Facing another hot afternoon, I decided to blend some blueberries, bananas, vanilla, maple syrup, soy milk, and leftover coconut milk with the intention of making popsicles for later in the day...but just in the nick of time I remembered that we were out of sticks for our super-deluxe popsicle mold (best purchase of last summer).  So I added some spoonfuls of yogurt and put the whole thing in our ice-cream maker (which had been collecting dust for a few summers, but was recently brought back into circulation).

The counter was a little crowded in our little kitchen, but with the sun streaming in through my new-ish curtains (made to match our new-ish "green apple" colour KitchenAid blender) it was a sweet sight.

 Frida and I happily watched the ice cream maker work its noisy magic on our banana-blueberry concoction.

Buoyed by our domestic accomplishments we made a big batch of granola...a 4th interpretation of the recipe from The Homemade Pantry.  While our three trays of coconut-cashew granola baked, the house started to smell delicious!

It was a great morning.

Finally, this evening I pressed my completed Irish Chain quilt top, which will be a gift for our friend Danny (who has a big birthday next week).  This is a pattern from Denyse Schmidt's new book Modern Quilts, Traditional Inspiration -- and is indeed a very traditional design, using quite tiny squares to make up the "chain" (they're 3/4" finished).  It was a bit finicky to make, and I have to admit that it bothers me a wee bit that my corners are not all crisp -- not enough to want to re-do or to start using a lot of pins while piecing, oh no, but there you go. 

DS Irish Chain

DS Irish Chain

favourite detail from Irish Chain quilt top

DS Irish Chain

The chain in my version is (mostly) Yuwa Live Life letters (parchment coloured), with some of odd squares thrown in, including a few in Grand Tour Venice, aqua...those are the ones that really stand out and I'm going to feature that fabric in a strip on the back of the quilt.  The background fabric is the reverse side of Twilight Garden in mocha (an older Connecting Threads textured solid), which is very sedate...and has me itching to make something wildly and outrageously colourful.

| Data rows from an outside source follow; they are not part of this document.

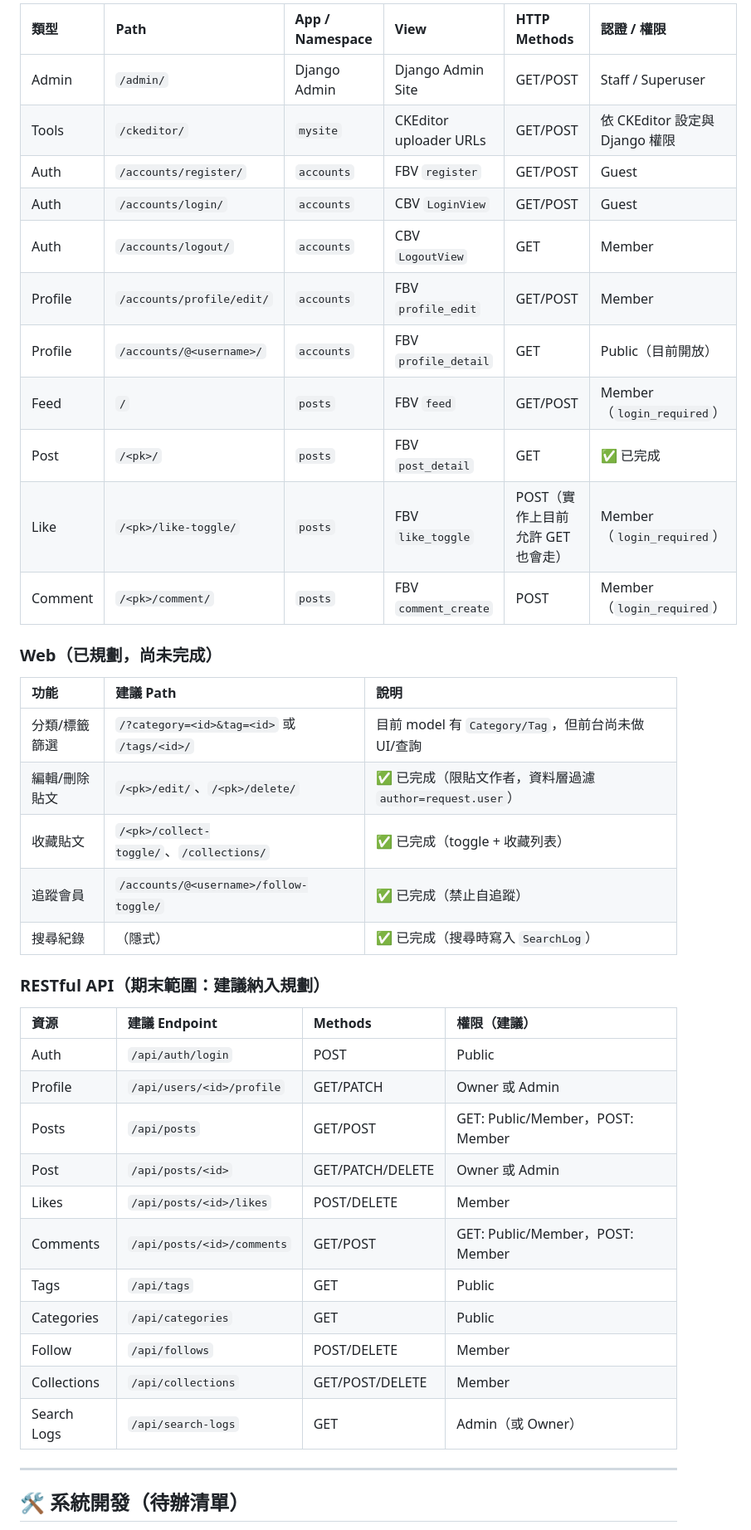
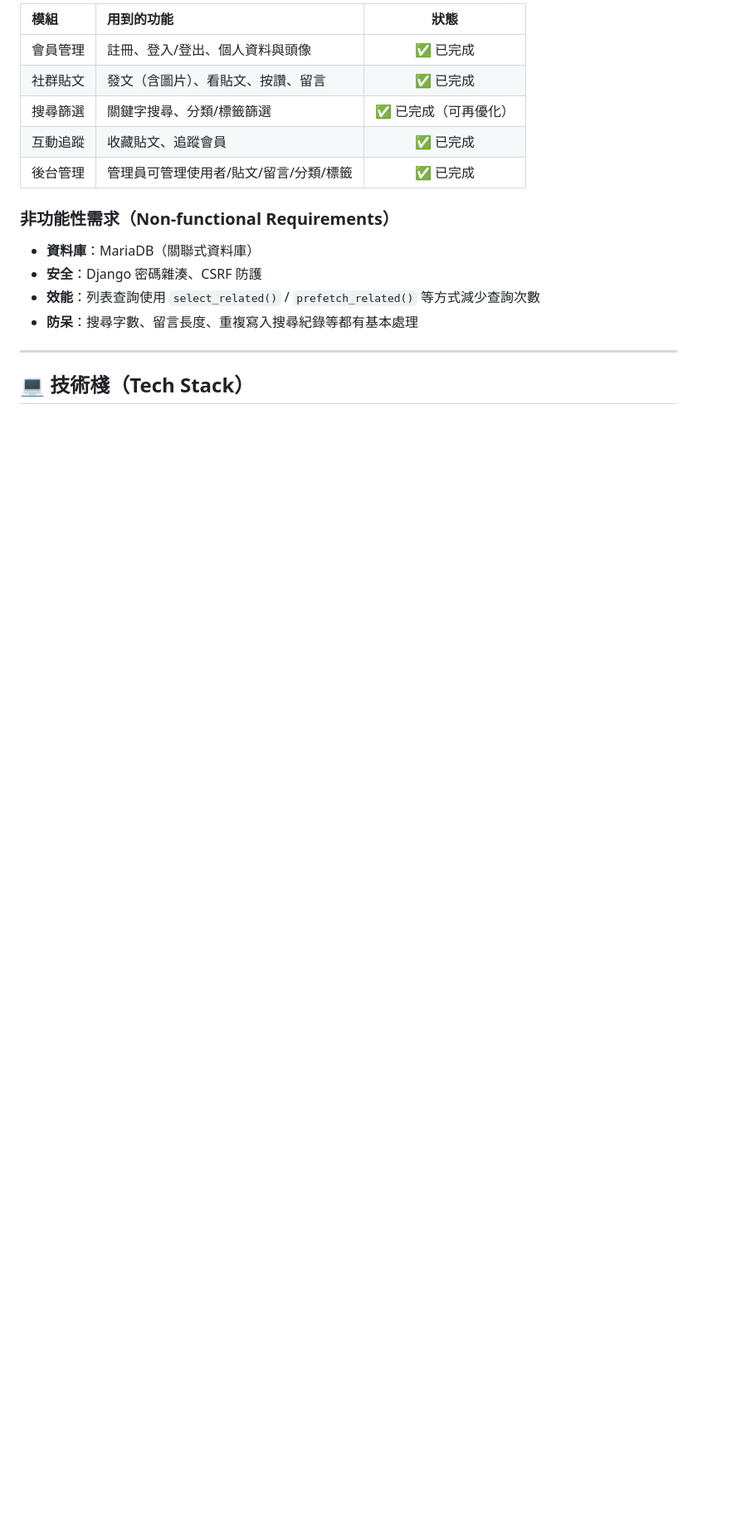
Before and after one commit to yuyu950708/djangotutorial, a Markdown page: README.md, the part around one of its changes. Shown at 83% size. Drawn GitHub-style; blank space fills up the shorter version.

Commit message:
更新 README.md

```diff
--- a/README.md
+++ b/README.md
@@ -53,45 +23,20 @@
 
-| 類型 | Path | App / Namespace | View | HTTP Methods | 認證 / 權限 |
-| :--- | :--- | :--- | :--- | :--- | :--- |
-| Admin | `/admin/` | Django Admin | Django Admin Site | GET/POST | Staff / Superuser |
-| Tools | `/ckeditor/` | `mysite` | CKEditor uploader URLs | GET/POST | 依 CKEditor 設定與 Django 權限 |
-| Auth | `/accounts/register/` | `accounts` | FBV `register` | GET/POST | Guest |
-| Auth | `/accounts/login/` | `accounts` | CBV `LoginView` | GET/POST | Guest |
-| Auth | `/accounts/logout/` | `accounts` | CBV `LogoutView` | GET | Member |
-| Profile | `/accounts/profile/edit/` | `accounts` | FBV `profile_edit` | GET/POST | Member |
-| Profile | `/accounts/@<username>/` | `accounts` | FBV `profile_detail` | GET | Public（目前開放） |
-| Feed | `/` | `posts` | FBV `feed` | GET/POST | Member（`login_required`） |
-| Post | `/<pk>/` | `posts` | FBV `post_detail` | GET | ✅ 已完成 |
-| Like | `/<pk>/like-toggle/` | `posts` | FBV `like_toggle` | POST（實作上目前允許 GET 也會走） | Member（`login_required`） |
-| Comment | `/<pk>/comment/` | `posts` | FBV `comment_create` | POST | Member（`login_required`） |
+| 模組 | 用到的功能 | 狀態 |
+| :--- | :--- | :---: |
+| 會員管理 | 註冊、登入/登出、個人資料與頭像 | ✅ 已完成 |
+| 社群貼文 | 發文（含圖片）、看貼文、按讚、留言 | ✅ 已完成 |
+| 搜尋篩選 | 關鍵字搜尋、分類/標籤篩選 | ✅ 已完成（可再優化） |
+| 互動追蹤 | 收藏貼文、追蹤會員 | ✅ 已完成 |
+| 後台管理 | 管理員可管理使用者/貼文/留言/分類/標籤 | ✅ 已完成 |
 
-### Web（已規劃，尚未完成）
+### 非功能性需求（Non-functional Requirements）
 
-| 功能 | 建議 Path | 說明 |
-| :--- | :--- | :--- |
-| 分類/標籤篩選 | `/?category=<id>&tag=<id>` 或 `/tags/<id>/` | 目前 model 有 `Category/Tag`，但前台尚未做 UI/查詢 |
-| 編輯/刪除貼文 | `/<pk>/edit/`、`/<pk>/delete/` | ✅ 已完成（限貼文作者，資料層過濾 `author=request.user`） |
-| 收藏貼文 | `/<pk>/collect-toggle/`、`/collections/` | ✅ 已完成（toggle + 收藏列表） |
-| 追蹤會員 | `/accounts/@<username>/follow-toggle/` | ✅ 已完成（禁止自追蹤） |
-| 搜尋紀錄 |（隱式）| ✅ 已完成（搜尋時寫入 `SearchLog`） |
-
-### RESTful API（期末範圍：建議納入規劃）
-
-| 資源 | 建議 Endpoint | Methods | 權限（建議） |
-| :--- | :--- | :--- | :--- |
-| Auth | `/api/auth/login` | POST | Public |
-| Profile | `/api/users/<id>/profile` | GET/PATCH | Owner 或 Admin |
-| Posts | `/api/posts` | GET/POST | GET: Public/Member，POST: Member |
-| Post | `/api/posts/<id>` | GET/PATCH/DELETE | Owner 或 Admin |
-| Likes | `/api/posts/<id>/likes` | POST/DELETE | Member |
-| Comments | `/api/posts/<id>/comments` | GET/POST | GET: Public/Member，POST: Member |
-| Tags | `/api/tags` | GET | Public |
-| Categories | `/api/categories` | GET | Public |
-| Follow | `/api/follows` | POST/DELETE | Member |
-| Collections | `/api/collections` | GET/POST/DELETE | Member |
-| Search Logs | `/api/search-logs` | GET | Admin（或 Owner） |
+- **資料庫**：MariaDB（關聯式資料庫）
+- **安全**：Django 密碼雜湊、CSRF 防護
+- **效能**：列表查詢使用 `select_related()` / `prefetch_related()` 等方式減少查詢次數
+- **防呆**：搜尋字數、留言長度、重複寫入搜尋紀錄等都有基本處理
 
 ---
 
-## 🛠️ 系統開發（待辦清單）
+## 💻 技術棧（Tech Stack）
 
```
Also changed, not shown: other parts of README.md (+188 -67 lines).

Thanks to my 6'3" partner for holding yet another quilt top for me to photograph.  I wish we had a good spot for me to take unassisted pictures of full quilt tops -- a stretch of high fence, a clothesline, a picturesque barn door -- but alas! we do not.  So tall and patient husband to the rescue once again.

I hope fellow residents of Canada enjoyed their long weekend and that my American friends have a great 4th of July!